### PROBLEM STATEMENT
Could the data below be retyped exactly, without its pictures?

### TASK DATA

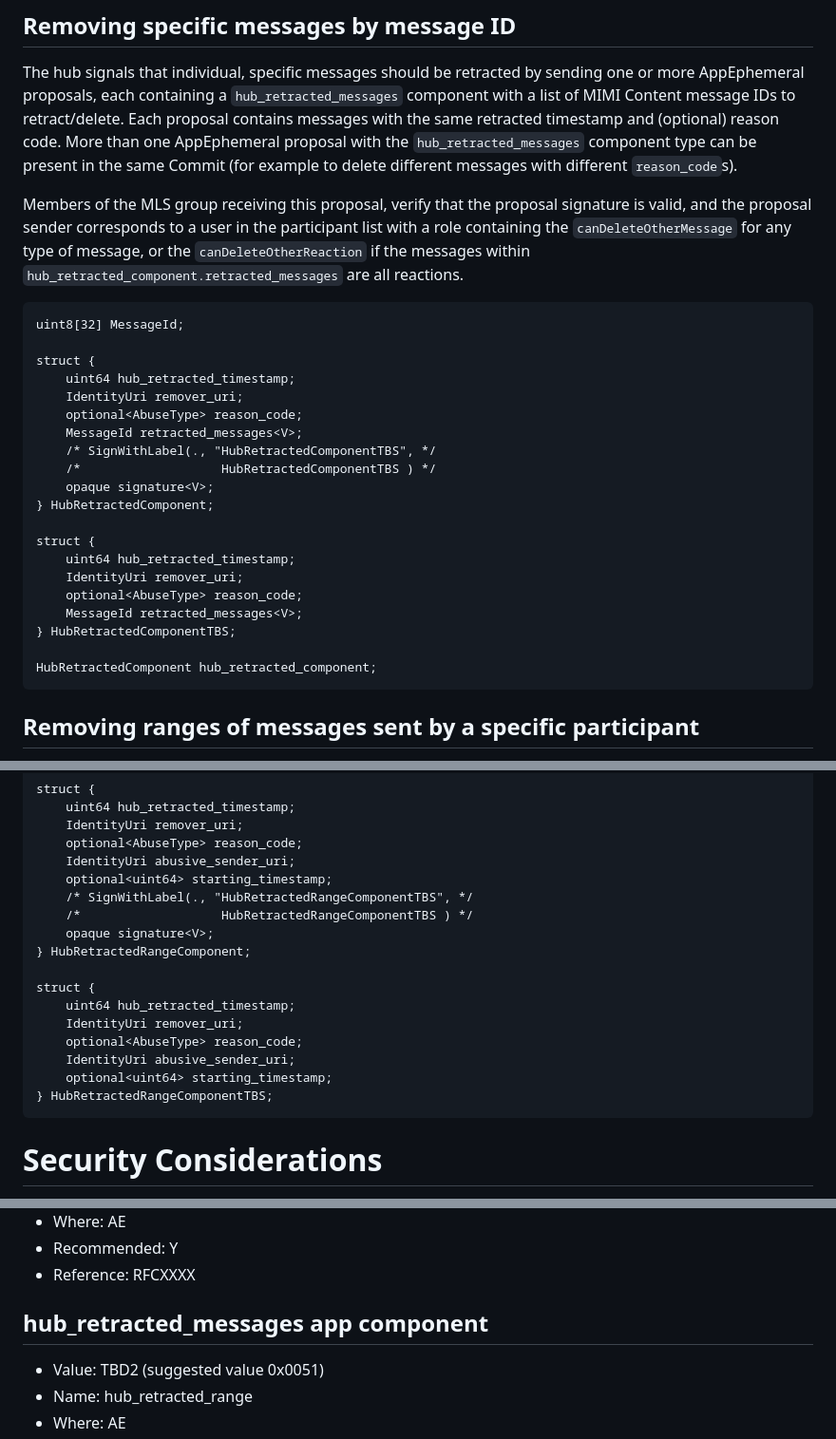
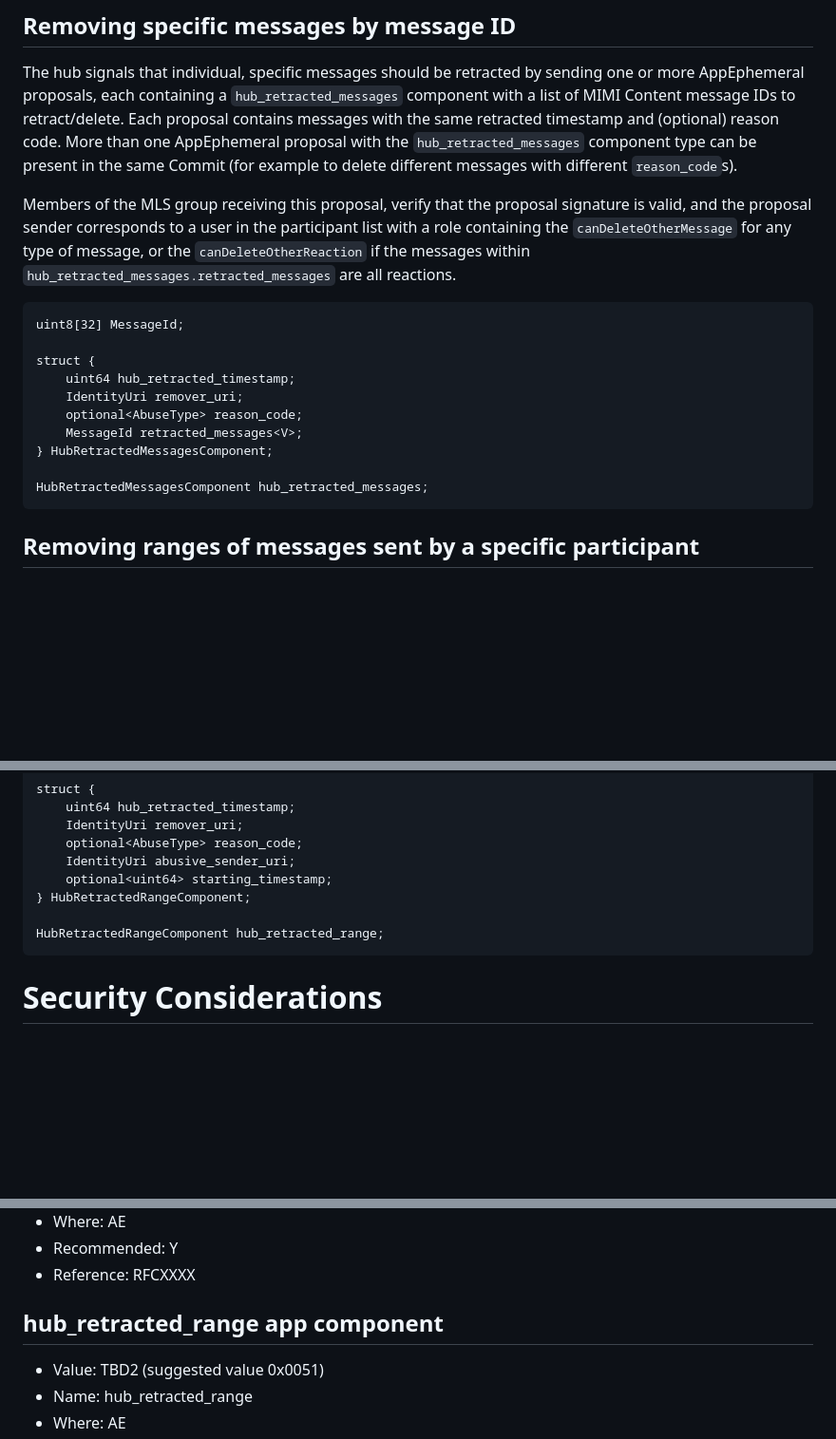
Before and after one commit to rohanmahy/mimi-hub-deleted-messages, a Markdown page: draft-mahy-mimi-hub-retracted-messages.md, 3 parts joined by grey strips. Shown at 95% size. Rendered like a GitHub page; blank space fills up the shorter version.

Commit message:
Remove signatures from hub_retracted...

```diff
--- a/draft-mahy-mimi-hub-retracted-messages.md
+++ b/draft-mahy-mimi-hub-retracted-messages.md
@@ -82,7 +82,7 @@ The hub signals that individual, specific messages should be retracted by sendin
 Each proposal contains messages with the same retracted timestamp and (optional) reason code.
 More than one AppEphemeral proposal with the `hub_retracted_messages` component type can be present in the same Commit (for example to delete different messages with different `reason_code`s).
 
-Members of the MLS group receiving this proposal, verify that the proposal signature is valid, and the proposal sender corresponds to a user in the participant list with a role containing the `canDeleteOtherMessage` for any type of message, or the `canDeleteOtherReaction` if the messages within `hub_retracted_component.retracted_messages` are all reactions.
+Members of the MLS group receiving this proposal, verify that the proposal signature is valid, and the proposal sender corresponds to a user in the participant list with a role containing the `canDeleteOtherMessage` for any type of message, or the `canDeleteOtherReaction` if the messages within `hub_retracted_messages.retracted_messages` are all reactions.
 
 ~~~ tls
 uint8[32] MessageId;
@@ -92,19 +92,9 @@ struct {
     IdentityUri remover_uri;
     optional<AbuseType> reason_code;
     MessageId retracted_messages<V>;
-    /* SignWithLabel(., "HubRetractedComponentTBS", */
-    /*                   HubRetractedComponentTBS ) */
-    opaque signature<V>;
-} HubRetractedComponent;
+} HubRetractedMessagesComponent;
 
-struct {
-    uint64 hub_retracted_timestamp;
-    IdentityUri remover_uri;
-    optional<AbuseType> reason_code;
-    MessageId retracted_messages<V>;
-} HubRetractedComponentTBS;
-
-HubRetractedComponent hub_retracted_component;
+HubRetractedMessagesComponent hub_retracted_messages;
 ~~~
 
 ## Removing ranges of messages sent by a specific participant
@@ -129,18 +119,9 @@ struct {
     optional<AbuseType> reason_code;
     IdentityUri abusive_sender_uri;
     optional<uint64> starting_timestamp;
-    /* SignWithLabel(., "HubRetractedRangeComponentTBS", */
-    /*                   HubRetractedRangeComponentTBS ) */
-    opaque signature<V>;
 } HubRetractedRangeComponent;
 
-struct {
-    uint64 hub_retracted_timestamp;
-    IdentityUri remover_uri;
-    optional<AbuseType> reason_code;
-    IdentityUri abusive_sender_uri;
-    optional<uint64> starting_timestamp;
-} HubRetractedRangeComponentTBS;
+HubRetractedRangeComponent hub_retracted_range;
 ~~~
 
 
@@ -167,7 +148,7 @@ This document registers the following two MLS application components per
 - Recommended: Y
 - Reference: RFCXXXX
 
-## hub_retracted_messages app component
+## hub_retracted_range app component
 
 - Value: TBD2 (suggested value 0x0051)
 - Name: hub_retracted_range
```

### WRITTEN REPLY
Before and after one commit to rohanmahy/mimi-hub-deleted-messages, a Markdown page: draft-mahy-mimi-hub-retracted-messages.md, 3 parts joined by grey strips. Shown at 95% size. Rendered like a GitHub page; blank space fills up the shorter version.

Commit message:
Remove signatures from hub_retracted...

```diff
--- a/draft-mahy-mimi-hub-retracted-messages.md
+++ b/draft-mahy-mimi-hub-retracted-messages.md
@@ -82,7 +82,7 @@ The hub signals that individual, specific messages should be retracted by sendin
 Each proposal contains messages with the same retracted timestamp and (optional) reason code.
 More than one AppEphemeral proposal with the `hub_retracted_messages` component type can be present in the same Commit (for example to delete different messages with different `reason_code`s).
 
-Members of the MLS group receiving this proposal, verify that the proposal signature is valid, and the proposal sender corresponds to a user in the participant list with a role containing the `canDeleteOtherMessage` for any type of message, or the `canDeleteOtherReaction` if the messages within `hub_retracted_component.retracted_messages` are all reactions.
+Members of the MLS group receiving this proposal, verify that the proposal signature is valid, and the proposal sender corresponds to a user in the participant list with a role containing the `canDeleteOtherMessage` for any type of message, or the `canDeleteOtherReaction` if the messages within `hub_retracted_messages.retracted_messages` are all reactions.
 
 ~~~ tls
 uint8[32] MessageId;
@@ -92,19 +92,9 @@ struct {
     IdentityUri remover_uri;
     optional<AbuseType> reason_code;
     MessageId retracted_messages<V>;
-    /* SignWithLabel(., "HubRetractedComponentTBS", */
-    /*                   HubRetractedComponentTBS ) */
-    opaque signature<V>;
-} HubRetractedComponent;
+} HubRetractedMessagesComponent;
 
-struct {
-    uint64 hub_retracted_timestamp;
-    IdentityUri remover_uri;
-    optional<AbuseType> reason_code;
-    MessageId retracted_messages<V>;
-} HubRetractedComponentTBS;
-
-HubRetractedComponent hub_retracted_component;
+HubRetractedMessagesComponent hub_retracted_messages;
 ~~~
 
 ## Removing ranges of messages sent by a specific participant
@@ -129,18 +119,9 @@ struct {
     optional<AbuseType> reason_code;
     IdentityUri abusive_sender_uri;
     optional<uint64> starting_timestamp;
-    /* SignWithLabel(., "HubRetractedRangeComponentTBS", */
-    /*                   HubRetractedRangeComponentTBS ) */
-    opaque signature<V>;
 } HubRetractedRangeComponent;
 
-struct {
-    uint64 hub_retracted_timestamp;
-    IdentityUri remover_uri;
-    optional<AbuseType> reason_code;
-    IdentityUri abusive_sender_uri;
-    optional<uint64> starting_timestamp;
-} HubRetractedRangeComponentTBS;
+HubRetractedRangeComponent hub_retracted_range;
 ~~~
 
 
@@ -167,7 +148,7 @@ This document registers the following two MLS application components per
 - Recommended: Y
 - Reference: RFCXXXX
 
-## hub_retracted_messages app component
+## hub_retracted_range app component
 
 - Value: TBD2 (suggested value 0x0051)
 - Name: hub_retracted_range
```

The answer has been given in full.